Apart from any images, the entries are to be output exactly.

[Source data — start]

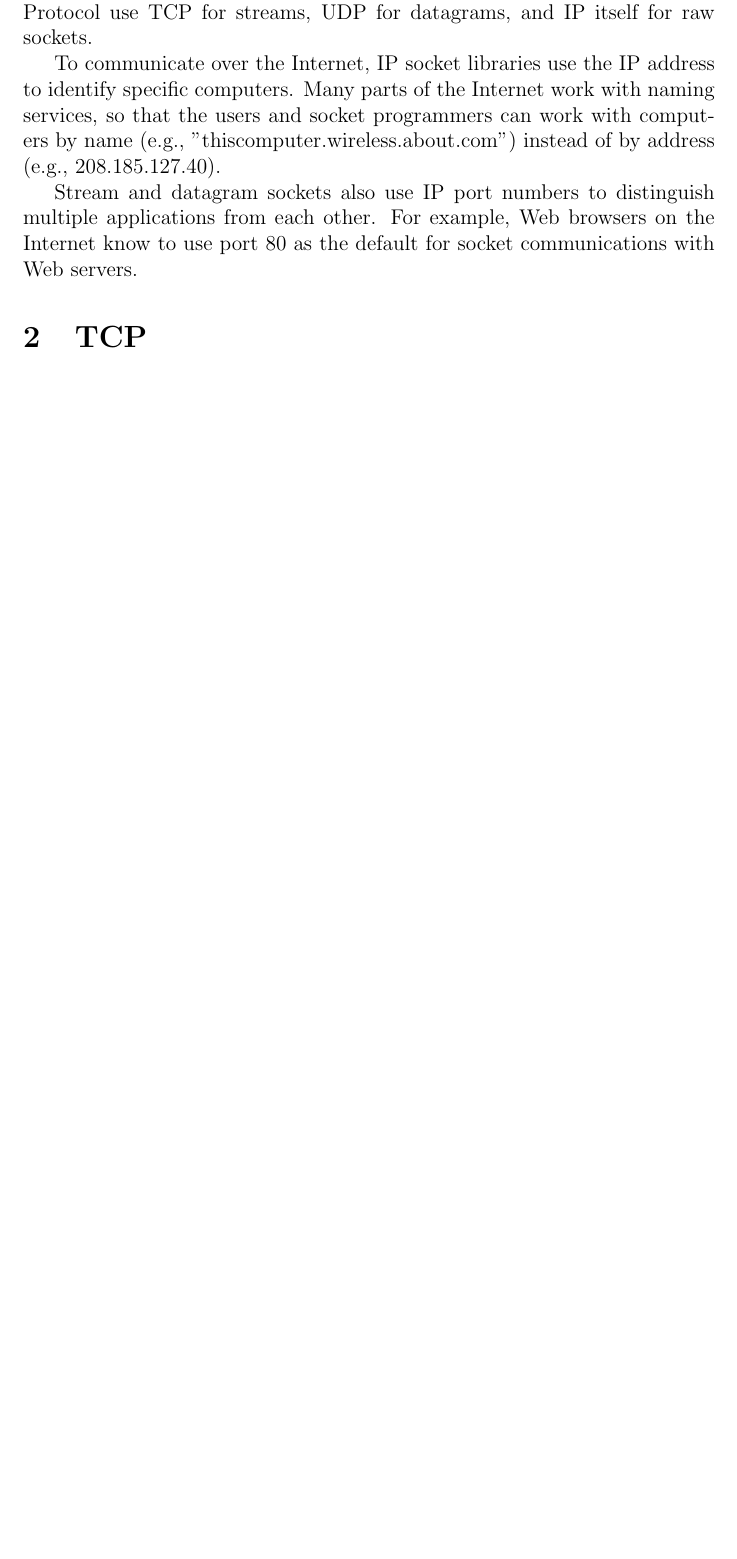
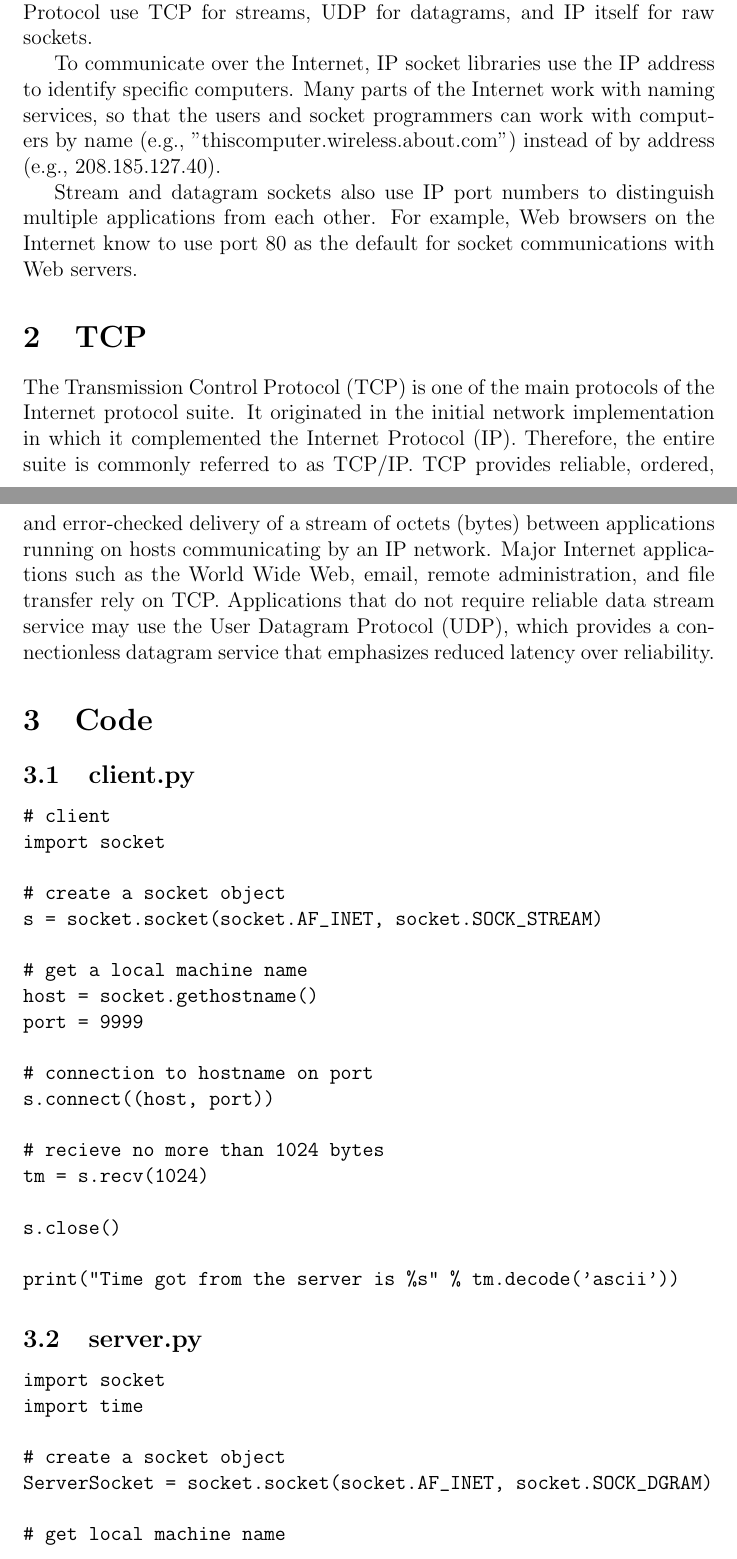
Before and after one commit to santhisenan/Network-Programming-Lab, a LaTeX document (latex-files/exp7/exp7.tex): part of page 2 of 2 before the commit and two parts of pages 2 and 3 of 4 after it, the two joined at a grey line, cut so that both start at the same text, the shorter picture padded with empty space. Compiled offline with pdfLaTeX.

```diff
--- a/latex-files/exp1/temp.tex
+++ b/latex-files/exp7/exp7.tex
@@ -40,6 +40,58 @@
 
 
 \section{TCP}
+The Transmission Control Protocol (TCP) is one of the main protocols of the Internet protocol suite. It originated in the initial network implementation in which it complemented the Internet Protocol (IP). Therefore, the entire suite is commonly referred to as TCP/IP. TCP provides reliable, ordered, and error-checked delivery of a stream of octets (bytes) between applications running on hosts communicating by an IP network. Major Internet applications such as the World Wide Web, email, remote administration, and file transfer rely on TCP. Applications that do not require reliable data stream service may use the User Datagram Protocol (UDP), which provides a connectionless datagram service that emphasizes reduced latency over reliability.
 
-\subsection{}
+\section{Code}
+\subsection{client.py}
+\begin{verbatim}
+# client
+import socket
+
+# create a socket object
+s = socket.socket(socket.AF_INET, socket.SOCK_STREAM)
+
+# get a local machine name
+host = socket.gethostname()
+port = 9999
+
+# connection to hostname on port
+s.connect((host, port))
+
+# recieve no more than 1024 bytes
+tm = s.recv(1024)
+
+s.close()
+
+print("Time got from the server is %s" % tm.decode('ascii'))
+\end{verbatim}
+\subsection{server.py}
+\begin{verbatim}
+import socket
+import time
+
+# create a socket object
+ServerSocket = socket.socket(socket.AF_INET, socket.SOCK_DGRAM)
+
+# get local machine name
+host = socket.gethostname()
+port = 9999
+
+# bind to the port
+ServerSocket.bind((host, port))
+
+ServerSocket.listen(5)
+
+while True:
+    # establish a connection
+    ClientSocket, addr = ServerSocket.accept()
+
+    print("Got a connection from %s" % str(addr))
+    CurrentTime = time.ctime(time.time()) + "\r\n"
+    ClientSocket.send(CurrentTime.encode('ascii'))
+    ClientSocket.close()
+\end{verbatim}
+
+\section{Output}
+
 \end{document}
```
Also changed, not shown: latex-files/exp8/exp8.tex (added, +83 -0 lines), latex-files/exp1/temp.pdf (deleted), latex-files/exp7/exp7.pdf (added), latex-files/exp8/exp8.pdf (added), latex-files/template/temp.pdf (deleted), 22 other files.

[Source data — finish]

**Task response**.
Before and after one commit to santhisenan/Network-Programming-Lab, a LaTeX document (latex-files/exp7/exp7.tex): part of page 2 of 2 before the commit and two parts of pages 2 and 3 of 4 after it, the two joined at a grey line, cut so that both start at the same text, the shorter picture padded with empty space. Compiled offline with pdfLaTeX.

```diff
--- a/latex-files/exp1/temp.tex
+++ b/latex-files/exp7/exp7.tex
@@ -40,6 +40,58 @@
 
 
 \section{TCP}
+The Transmission Control Protocol (TCP) is one of the main protocols of the Internet protocol suite. It originated in the initial network implementation in which it complemented the Internet Protocol (IP). Therefore, the entire suite is commonly referred to as TCP/IP. TCP provides reliable, ordered, and error-checked delivery of a stream of octets (bytes) between applications running on hosts communicating by an IP network. Major Internet applications such as the World Wide Web, email, remote administration, and file transfer rely on TCP. Applications that do not require reliable data stream service may use the User Datagram Protocol (UDP), which provides a connectionless datagram service that emphasizes reduced latency over reliability.
 
-\subsection{}
+\section{Code}
+\subsection{client.py}
+\begin{verbatim}
+# client
+import socket
+
+# create a socket object
+s = socket.socket(socket.AF_INET, socket.SOCK_STREAM)
+
+# get a local machine name
+host = socket.gethostname()
+port = 9999
+
+# connection to hostname on port
+s.connect((host, port))
+
+# recieve no more than 1024 bytes
+tm = s.recv(1024)
+
+s.close()
+
+print("Time got from the server is %s" % tm.decode('ascii'))
+\end{verbatim}
+\subsection{server.py}
+\begin{verbatim}
+import socket
+import time
+
+# create a socket object
+ServerSocket = socket.socket(socket.AF_INET, socket.SOCK_DGRAM)
+
+# get local machine name
+host = socket.gethostname()
+port = 9999
+
+# bind to the port
+ServerSocket.bind((host, port))
+
+ServerSocket.listen(5)
+
+while True:
+    # establish a connection
+    ClientSocket, addr = ServerSocket.accept()
+
+    print("Got a connection from %s" % str(addr))
+    CurrentTime = time.ctime(time.time()) + "\r\n"
+    ClientSocket.send(CurrentTime.encode('ascii'))
+    ClientSocket.close()
+\end{verbatim}
+
+\section{Output}
+
 \end{document}
```
Also changed, not shown: latex-files/exp8/exp8.tex (added, +83 -0 lines), latex-files/exp1/temp.pdf (deleted), latex-files/exp7/exp7.pdf (added), latex-files/exp8/exp8.pdf (added), latex-files/template/temp.pdf (deleted), 22 other files.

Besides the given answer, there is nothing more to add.